Published By: BMC ESM
Published Date: Aug 20, 2009
Using the five step process outlined in this white paper, we were able to eliminate more than 2,000 servers from our own IT infrastructure, saving an estimated $10 million dollars in data center costs.
The value of conventional on-premises servers is eroding. As with all decay, it starts slowly and declines steadily. Bits and pieces of the physical server market are peeling off as businesses turn away from conventional data center and IT closet deployments in favor of cloud-based infrastructure-as-a-service (IaaS). And there’s no shortage of IaaS; hosting and service-provider companies are flooding the market with low-cost access to hosted servers. The challenge for adopting businesses is leveraging hosted assets that guarantee data security and integrity with fine-grained levels of adjustable capacity, high performance and price predictability.
Published By: Tripp Lite
Published Date: May 15, 2018
As wattages increase in high-density server racks, providing redundant
power becomes more challenging and costly. Traditionally, the most
practical solution for distributing redundant power in 208V server racks
above 5 kW has been to connect dual 3-phase rack PDUs to dual power
supplies in each server. Although this approach is reliable, it negates a
rewarding system design opportunity for clustered server applications.
With their inherent resilience and automated failover, high-availability
server clusters will still operate reliably with a single power supply in
each server instead of dual power supplies. This streamlined system
design promises to reduce both capital expenditures and operating
costs, potentially saving thousands of dollars per rack.
The problem is that dual rack PDUs can’t distribute redundant power
to a single power supply. An alternative approach is to replace the dual
PDUs with an automatic transfer switch (ATS) connected to a single PDU,
but perfecting an ATS tha
Published By: Tripp Lite
Published Date: Jun 28, 2018
As high-density IT equipment becomes the new normal, the amount of heat generated continues to grow substantially – as does the challenge of efficiently cooling data centers. Traditional perimeter and/or raised floor computer room air conditioning systems increasingly struggle to remove concentrated heat loads. In many small to mid-size data centers, implementing close-coupled cooling solutions can be a highly effective and efficient strategy for supplementing cooling capacity. Located in or near server racks, close-coupled air conditioning units focus cooling where it is needed most without lowering the temperature of the entire data center. In addition, these modular solutions make it easy to reconfigure cooling to handle new equipment or eliminate hot spots. As a result, using close-coupled portable, rack-mounted or row-based air conditioning units tailored to your specific data center needs can boost cooling efficiency and add valuable flexibility.
Published By: Tripp Lite
Published Date: Jun 28, 2018
Cooling tends to take a back seat to other concerns when server rooms and small to mid-size data centers are first built. As computing needs grow, increased heat production can compromise equipment performance and cause shutdowns. Haphazard data center expansion creates cooling inefficiencies that magnify these heat-related problems. End users may assume they need to increase cooling capacity, but this is often unnecessary. In most cases, low-cost rack cooling best practices will solve heat-related problems. Best practices optimize airflow, increase efficiency, prevent downtime and reduce costs.

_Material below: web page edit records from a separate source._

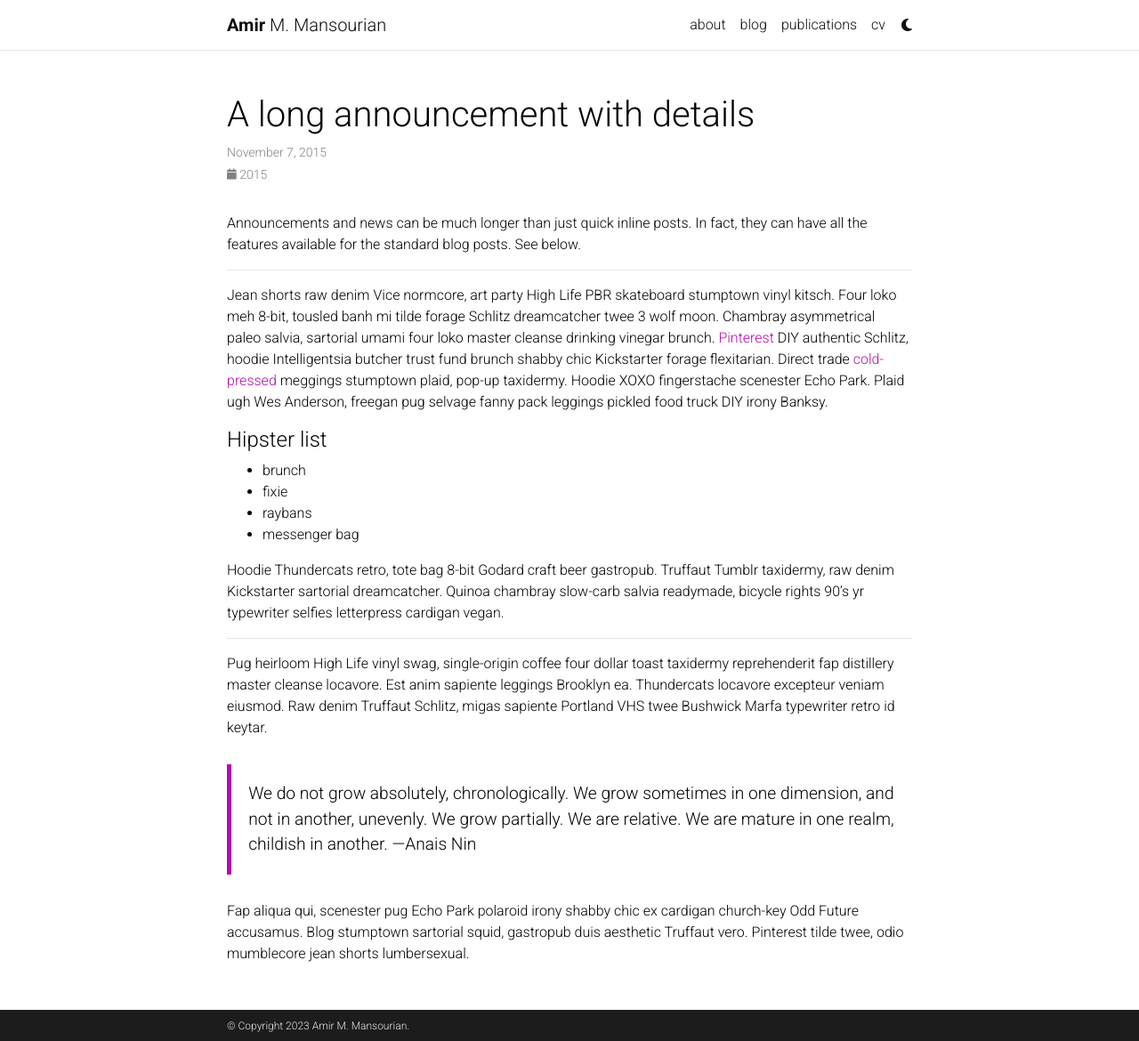
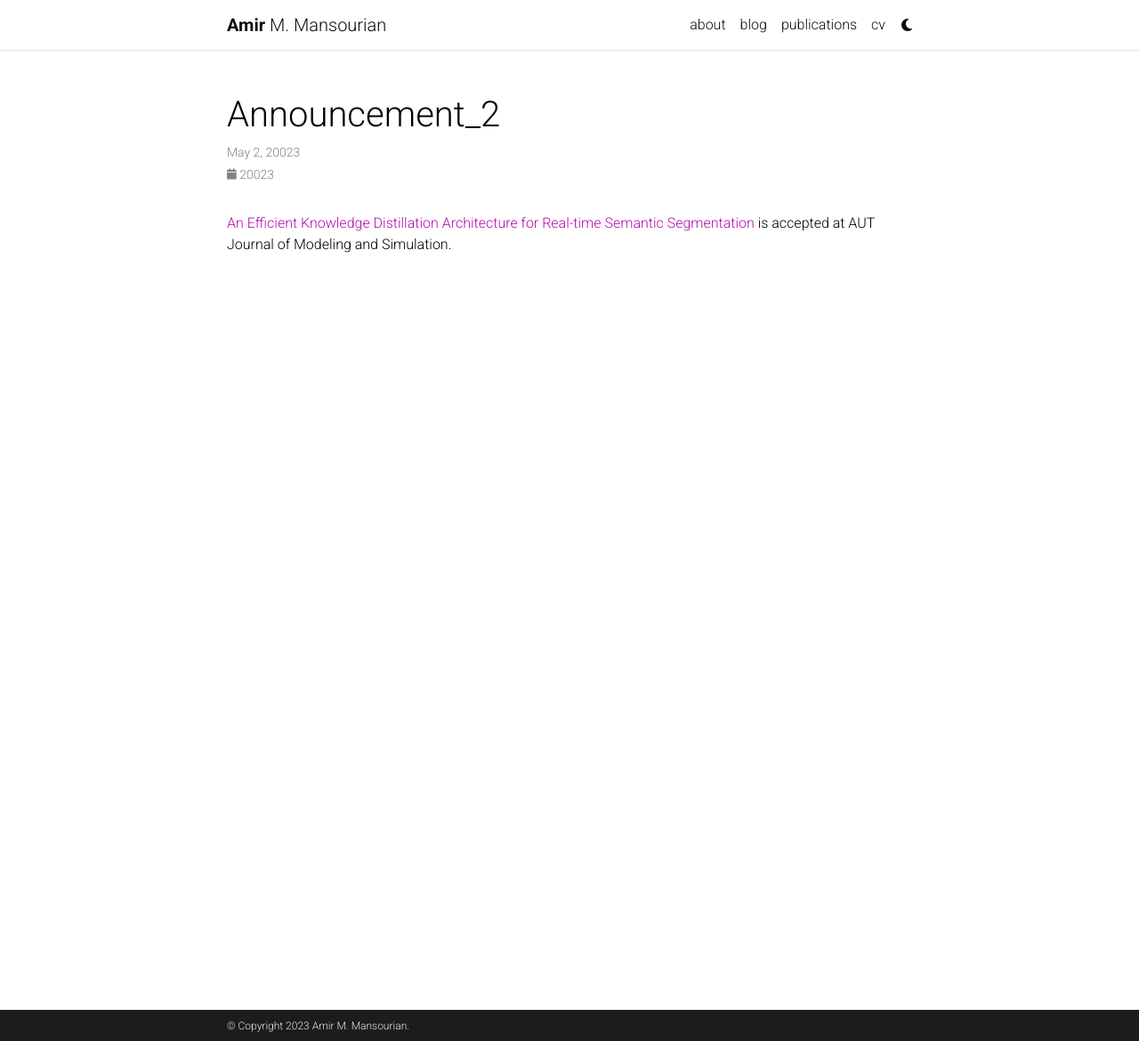
Before and after one commit to AmirMansurian/AmirMansurian.github.io, a Jekyll site: the page built from _news/announcement_2.md, in a window 1280 px wide and 1170 px high. Shown: the whole window at 89% size. Built offline with Jekyll 4.4.1, drawn with Linux system fonts in a browser that asks for light colours; comment, search, counter and statistics services are not loaded; a style sheet for code colours, icons or effects is not loaded.

Commit message:
Update announcement_2.md

```diff
--- a/_news/announcement_2.md
+++ b/_news/announcement_2.md
@@ -1,32 +1,8 @@
 ---
 layout: post
-title: A long announcement with details
-date: 2015-11-07 16:11:00-0400
-inline: false
+date: 20023-5-2 15:59:00-0400
+inline: true
 related_posts: false
 ---
 
-Announcements and news can be much longer than just quick inline posts. In fact, they can have all the features available for the standard blog posts. See below.
-
-***
-
-Jean shorts raw denim Vice normcore, art party High Life PBR skateboard stumptown vinyl kitsch. Four loko meh 8-bit, tousled banh mi tilde forage Schlitz dreamcatcher twee 3 wolf moon. Chambray asymmetrical paleo salvia, sartorial umami four loko master cleanse drinking vinegar brunch. <a href="https://www.pinterest.com">Pinterest</a> DIY authentic Schlitz, hoodie Intelligentsia butcher trust fund brunch shabby chic Kickstarter forage flexitarian. Direct trade <a href="https://en.wikipedia.org/wiki/Cold-pressed_juice">cold-pressed</a> meggings stumptown plaid, pop-up taxidermy. Hoodie XOXO fingerstache scenester Echo Park. Plaid ugh Wes Anderson, freegan pug selvage fanny pack leggings pickled food truck DIY irony Banksy.
-
-#### Hipster list
-<ul>
-    <li>brunch</li>
-    <li>fixie</li>
-    <li>raybans</li>
-    <li>messenger bag</li>
-</ul>
-
-Hoodie Thundercats retro, tote bag 8-bit Godard craft beer gastropub. Truffaut Tumblr taxidermy, raw denim Kickstarter sartorial dreamcatcher. Quinoa chambray slow-carb salvia readymade, bicycle rights 90's yr typewriter selfies letterpress cardigan vegan.
-
-***
-
-Pug heirloom High Life vinyl swag, single-origin coffee four dollar toast taxidermy reprehenderit fap distillery master cleanse locavore. Est anim sapiente leggings Brooklyn ea. Thundercats locavore excepteur veniam eiusmod. Raw denim Truffaut Schlitz, migas sapiente Portland VHS twee Bushwick Marfa typewriter retro id keytar.
-
-> We do not grow absolutely, chronologically. We grow sometimes in one dimension, and not in another, unevenly. We grow partially. We are relative. We are mature in one realm, childish in another.
-> —Anais Nin
-
-Fap aliqua qui, scenester pug Echo Park polaroid irony shabby chic ex cardigan church-key Odd Future accusamus. Blog stumptown sartorial squid, gastropub duis aesthetic Truffaut vero. Pinterest tilde twee, odio mumblecore jean shorts lumbersexual.
+<a href='https://miscj.aut.ac.ir/article_5292.html'>An Efficient Knowledge Distillation Architecture for Real-time Semantic Segmentation</a> is accepted at AUT Journal of Modeling and Simulation.
```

According to this global survey, in three years more than half of all IT services will be delivered via private, public and hybrid clouds. This study highlights the challenges faced by IT organizations as they move into a new role as “cloud brokers” and how a common data platform can help enable seamless data management across multiple clouds.